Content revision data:
....................
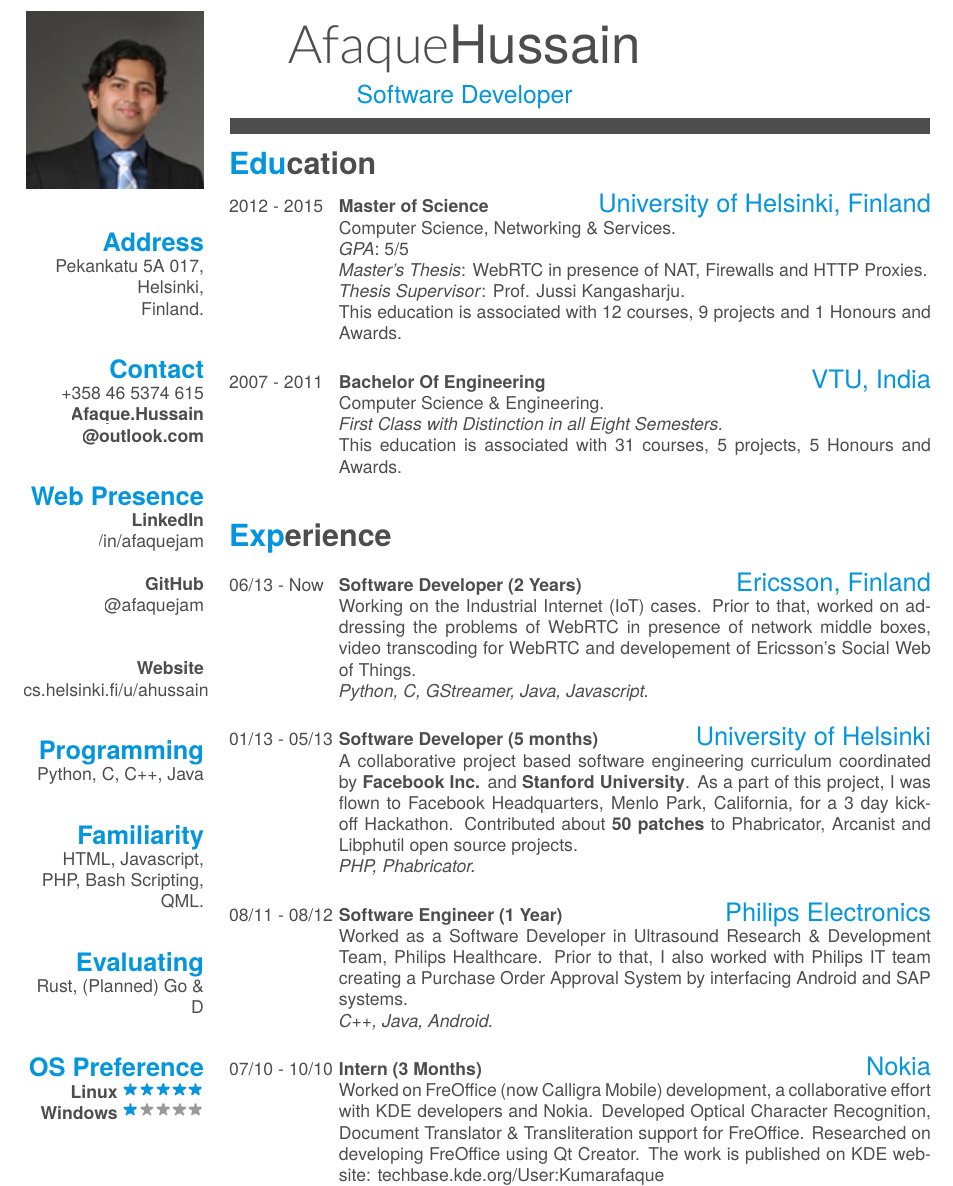
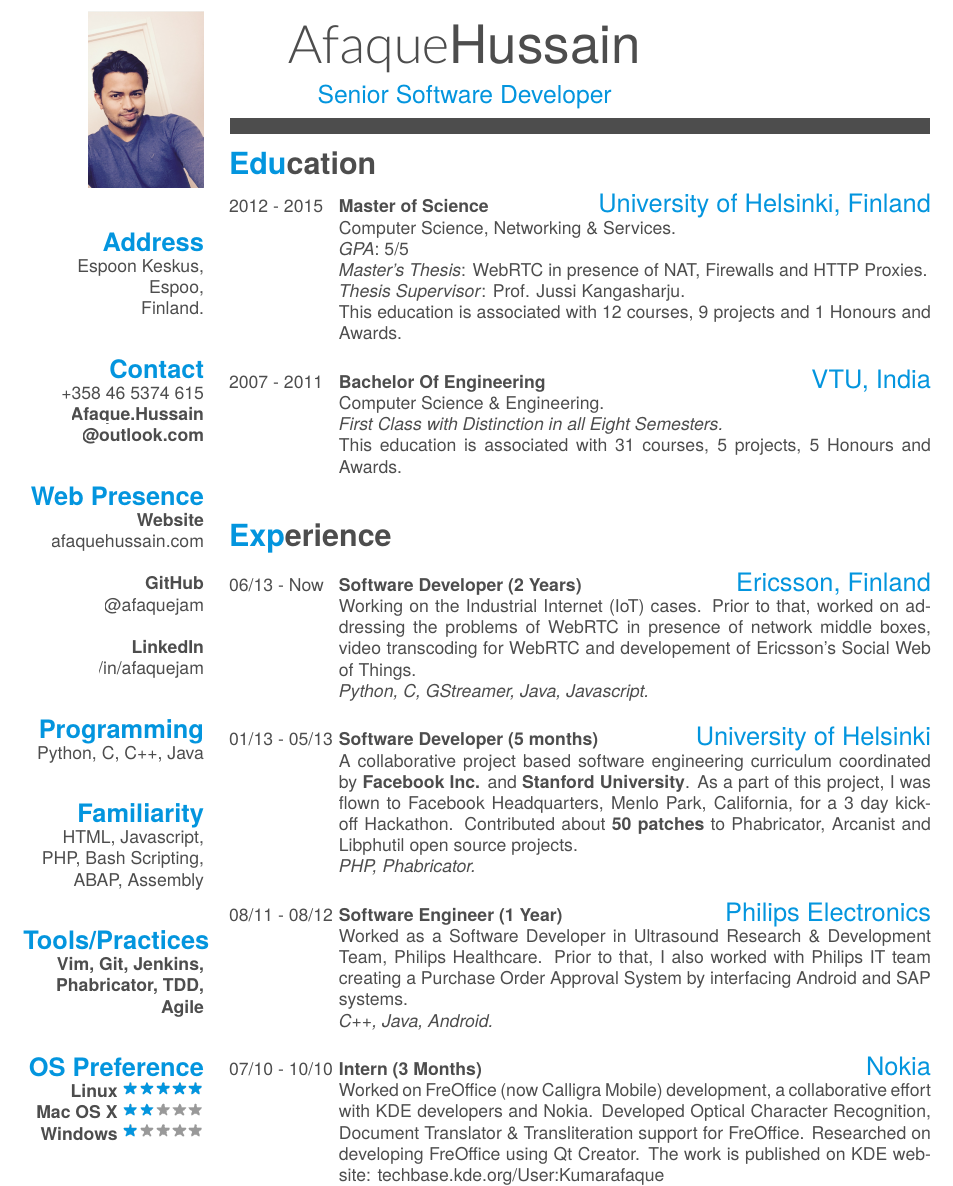
Before and after one commit to eccstartup/CV, a LaTeX CV (cv.tex): part of page 1 of 2, cut so that both start at the same text. The pictures show the PDF file cv.pdf that the author committed with the source.

Commit message:
Side pane kinda polished.

```diff
--- a/cv.tex
+++ b/cv.tex
@@ -19,7 +19,7 @@
 \begin{document}
 
 \header{Afaque}{Hussain}
-      {Software Developer}
+      {Senior Software Developer}
 
 % Fake text to add separator.
 \fcolorbox{white}{gray}{\parbox{\dimexpr\textwidth-2\fboxsep-2\fboxrule}{%
@@ -30,11 +30,11 @@
 
 \begin{aside}
   ~
-  \includegraphics[scale=0.50]{img/me.jpg}
+  \includegraphics[scale=0.10]{img/me.jpg}
   ~
   \section{Address}
-    Pekankatu 5A 017,
-    Helsinki,
+    Espoon Keskus,
+    Espoo,
     Finland.
     ~
   \section{Contact}
@@ -42,34 +42,28 @@
     \href{mailto:Afaque.Hussain@outlook.com}{\textbf{Afaque.Hussain\\@outlook.com}}
     ~
   \section{Web Presence}
-    \textbf{LinkedIn}
-        \href{http://www.linkedin.com/in/afaquejam}{/in/afaquejam}
+    \textbf{Website}
+        \href{http://www.afaquehussain.com}{afaquehussain.com}
     ~
     \textbf{GitHub}
         \href{https://github.com/afaquejam}{@afaquejam}
     ~
-    % \textbf{Blog}
-    %     \href{Link on Request.}
-    ~
-    \textbf{Website}
-        \href{http://www.cs.helsinki.fi/u/ahussain/}{cs.helsinki.fi/u/ahussain}
+    \textbf{LinkedIn}
+        \href{http://www.linkedin.com/in/afaquejam}{/in/afaquejam}
     ~
   \section{Programming}
     Python, C, C++, Java
     ~
   \section{Familiarity}
     HTML, Javascript,
-    PHP, Bash Scripting,
-    QML.
+    PHP, Bash Scripting, ABAP, Assembly
     ~
- \section{Evaluating}
-    Rust, (Planned) Go \& D
-  ~
-%   \section{Dev. Tools}
-%     \textbf{Git, Phabricator}
-%   ~
+   \section{Tools/Practices}
+     \textbf{Vim, Git, Jenkins, Phabricator, TDD, Agile}
+   ~
   \section{OS Preference}
     \textbf{Linux}\includegraphics[scale=0.40]{img/5stars.png}
+    \textbf{Mac OS X}\includegraphics[scale=0.40]{img/2stars.png}
     \textbf{Windows}\includegraphics[scale=0.40]{img/1stars.png}
     ~
 \end{aside}
```
Also changed, not shown: cv.pdf, img/me.jpg, img/me_izzat.jpg (added), 4 other files.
....................
__Exercise details__:
Each line above should be written out again exactly, and no picture should appear in the copy.

__Solution to this exercise__:
Before and after one commit to eccstartup/CV, a LaTeX CV (cv.tex): part of page 1 of 2, cut so that both start at the same text. The pictures show the PDF file cv.pdf that the author committed with the source.

Commit message:
Side pane kinda polished.

```diff
--- a/cv.tex
+++ b/cv.tex
@@ -19,7 +19,7 @@
 \begin{document}
 
 \header{Afaque}{Hussain}
-      {Software Developer}
+      {Senior Software Developer}
 
 % Fake text to add separator.
 \fcolorbox{white}{gray}{\parbox{\dimexpr\textwidth-2\fboxsep-2\fboxrule}{%
@@ -30,11 +30,11 @@
 
 \begin{aside}
   ~
-  \includegraphics[scale=0.50]{img/me.jpg}
+  \includegraphics[scale=0.10]{img/me.jpg}
   ~
   \section{Address}
-    Pekankatu 5A 017,
-    Helsinki,
+    Espoon Keskus,
+    Espoo,
     Finland.
     ~
   \section{Contact}
@@ -42,34 +42,28 @@
     \href{mailto:Afaque.Hussain@outlook.com}{\textbf{Afaque.Hussain\\@outlook.com}}
     ~
   \section{Web Presence}
-    \textbf{LinkedIn}
-        \href{http://www.linkedin.com/in/afaquejam}{/in/afaquejam}
+    \textbf{Website}
+        \href{http://www.afaquehussain.com}{afaquehussain.com}
     ~
     \textbf{GitHub}
         \href{https://github.com/afaquejam}{@afaquejam}
     ~
-    % \textbf{Blog}
-    %     \href{Link on Request.}
-    ~
-    \textbf{Website}
-        \href{http://www.cs.helsinki.fi/u/ahussain/}{cs.helsinki.fi/u/ahussain}
+    \textbf{LinkedIn}
+        \href{http://www.linkedin.com/in/afaquejam}{/in/afaquejam}
     ~
   \section{Programming}
     Python, C, C++, Java
     ~
   \section{Familiarity}
     HTML, Javascript,
-    PHP, Bash Scripting,
-    QML.
+    PHP, Bash Scripting, ABAP, Assembly
     ~
- \section{Evaluating}
-    Rust, (Planned) Go \& D
-  ~
-%   \section{Dev. Tools}
-%     \textbf{Git, Phabricator}
-%   ~
+   \section{Tools/Practices}
+     \textbf{Vim, Git, Jenkins, Phabricator, TDD, Agile}
+   ~
   \section{OS Preference}
     \textbf{Linux}\includegraphics[scale=0.40]{img/5stars.png}
+    \textbf{Mac OS X}\includegraphics[scale=0.40]{img/2stars.png}
     \textbf{Windows}\includegraphics[scale=0.40]{img/1stars.png}
     ~
 \end{aside}
```
Also changed, not shown: cv.pdf, img/me.jpg, img/me_izzat.jpg (added), 4 other files.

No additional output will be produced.